(Beginning of Working data)

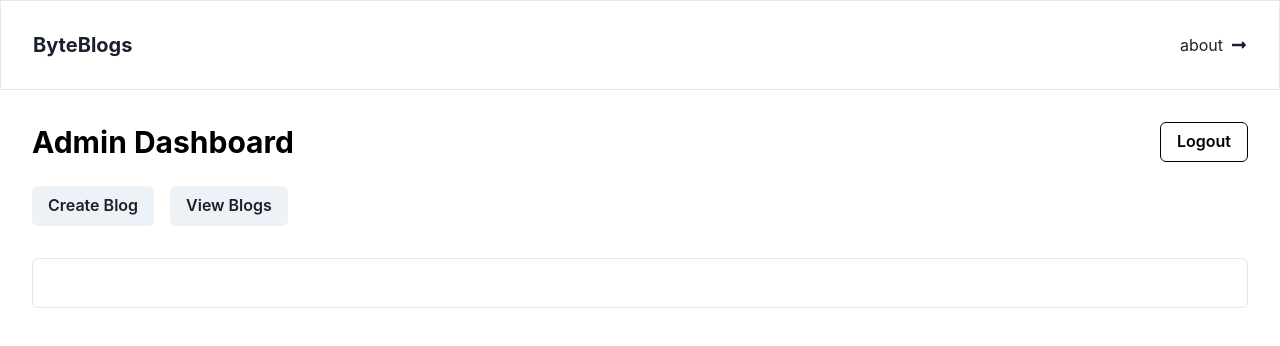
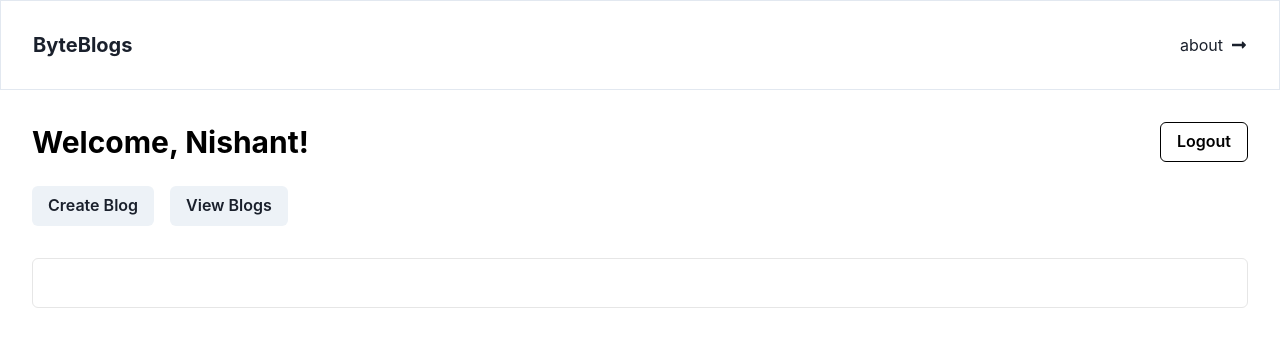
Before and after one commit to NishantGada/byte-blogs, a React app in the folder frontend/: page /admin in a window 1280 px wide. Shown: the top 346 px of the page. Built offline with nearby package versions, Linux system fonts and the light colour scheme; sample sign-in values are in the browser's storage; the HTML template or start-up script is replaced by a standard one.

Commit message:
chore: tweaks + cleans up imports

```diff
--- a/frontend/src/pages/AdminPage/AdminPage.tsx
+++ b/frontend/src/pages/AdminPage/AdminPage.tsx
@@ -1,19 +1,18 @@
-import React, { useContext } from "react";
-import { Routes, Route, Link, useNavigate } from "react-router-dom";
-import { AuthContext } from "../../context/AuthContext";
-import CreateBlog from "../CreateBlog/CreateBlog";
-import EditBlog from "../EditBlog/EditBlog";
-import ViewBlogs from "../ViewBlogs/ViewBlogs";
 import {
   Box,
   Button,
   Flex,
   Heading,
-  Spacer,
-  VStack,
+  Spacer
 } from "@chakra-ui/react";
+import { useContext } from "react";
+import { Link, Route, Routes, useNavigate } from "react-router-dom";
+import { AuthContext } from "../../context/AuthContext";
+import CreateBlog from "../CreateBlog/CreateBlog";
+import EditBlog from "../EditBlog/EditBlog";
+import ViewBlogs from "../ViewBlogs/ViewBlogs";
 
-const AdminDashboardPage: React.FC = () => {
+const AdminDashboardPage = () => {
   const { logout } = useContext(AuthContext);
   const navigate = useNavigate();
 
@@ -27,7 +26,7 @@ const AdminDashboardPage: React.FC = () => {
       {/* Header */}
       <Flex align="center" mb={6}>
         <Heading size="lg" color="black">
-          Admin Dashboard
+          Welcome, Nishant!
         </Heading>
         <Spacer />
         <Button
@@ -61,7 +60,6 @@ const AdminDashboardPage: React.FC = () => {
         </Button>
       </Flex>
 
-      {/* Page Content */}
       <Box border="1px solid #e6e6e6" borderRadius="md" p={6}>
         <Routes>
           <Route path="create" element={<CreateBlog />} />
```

(End of Working data)

The answer must consist of every line from the entries above that contains the string "const".

> _Reply to the task_
-const AdminDashboardPage: React.FC = () => {
+const AdminDashboardPage = () => {
   const { logout } = useContext(AuthContext);
   const navigate = useNavigate();
@@ -27,7 +26,7 @@ const AdminDashboardPage: React.FC = () => {
@@ -61,7 +60,6 @@ const AdminDashboardPage: React.FC = () => {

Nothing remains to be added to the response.